EXERCISE OBJECTIVE:
Please count the lines in the material below that include "text". Reply with the number alone.

INPUT MATERIAL:
######
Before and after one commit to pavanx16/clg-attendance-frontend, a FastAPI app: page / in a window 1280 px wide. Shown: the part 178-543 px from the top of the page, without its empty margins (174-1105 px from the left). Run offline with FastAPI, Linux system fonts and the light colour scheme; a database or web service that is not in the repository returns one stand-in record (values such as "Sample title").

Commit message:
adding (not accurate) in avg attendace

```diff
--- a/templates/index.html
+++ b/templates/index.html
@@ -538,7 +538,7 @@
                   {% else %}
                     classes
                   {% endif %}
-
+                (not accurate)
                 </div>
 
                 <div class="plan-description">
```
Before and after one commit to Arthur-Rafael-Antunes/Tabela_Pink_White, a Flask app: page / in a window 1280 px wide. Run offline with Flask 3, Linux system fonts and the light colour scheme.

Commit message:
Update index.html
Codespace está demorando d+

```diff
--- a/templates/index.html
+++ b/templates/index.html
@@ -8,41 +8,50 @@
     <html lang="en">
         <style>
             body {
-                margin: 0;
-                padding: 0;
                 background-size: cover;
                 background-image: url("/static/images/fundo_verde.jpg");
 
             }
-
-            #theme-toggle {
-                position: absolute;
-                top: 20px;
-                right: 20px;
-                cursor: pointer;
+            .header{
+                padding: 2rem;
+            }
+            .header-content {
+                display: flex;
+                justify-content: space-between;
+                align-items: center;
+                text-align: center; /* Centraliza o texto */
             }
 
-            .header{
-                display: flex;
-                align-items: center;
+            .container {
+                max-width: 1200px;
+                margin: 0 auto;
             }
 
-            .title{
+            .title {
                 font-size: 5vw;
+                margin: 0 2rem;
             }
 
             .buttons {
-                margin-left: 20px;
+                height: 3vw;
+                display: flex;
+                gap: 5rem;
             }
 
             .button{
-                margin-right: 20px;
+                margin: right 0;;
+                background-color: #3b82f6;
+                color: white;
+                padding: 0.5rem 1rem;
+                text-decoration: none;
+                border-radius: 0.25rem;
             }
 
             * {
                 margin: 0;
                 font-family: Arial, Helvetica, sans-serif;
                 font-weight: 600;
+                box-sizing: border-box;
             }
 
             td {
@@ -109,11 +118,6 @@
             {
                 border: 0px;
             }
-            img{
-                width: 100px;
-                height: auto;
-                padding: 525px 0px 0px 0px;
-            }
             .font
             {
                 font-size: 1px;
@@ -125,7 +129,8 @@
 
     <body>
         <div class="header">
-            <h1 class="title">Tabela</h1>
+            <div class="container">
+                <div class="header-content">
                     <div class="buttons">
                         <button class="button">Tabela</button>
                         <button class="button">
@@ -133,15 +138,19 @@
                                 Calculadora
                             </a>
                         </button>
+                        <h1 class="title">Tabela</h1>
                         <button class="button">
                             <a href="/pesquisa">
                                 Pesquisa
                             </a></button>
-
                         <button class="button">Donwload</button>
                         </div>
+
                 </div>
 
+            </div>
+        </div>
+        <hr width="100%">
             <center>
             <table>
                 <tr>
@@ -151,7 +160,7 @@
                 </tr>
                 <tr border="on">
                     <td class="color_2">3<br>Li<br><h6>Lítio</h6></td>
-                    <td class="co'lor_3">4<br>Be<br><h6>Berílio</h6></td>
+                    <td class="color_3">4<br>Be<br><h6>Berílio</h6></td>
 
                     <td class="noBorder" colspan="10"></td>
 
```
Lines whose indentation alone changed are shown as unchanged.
######
TASK RESPONSE:
2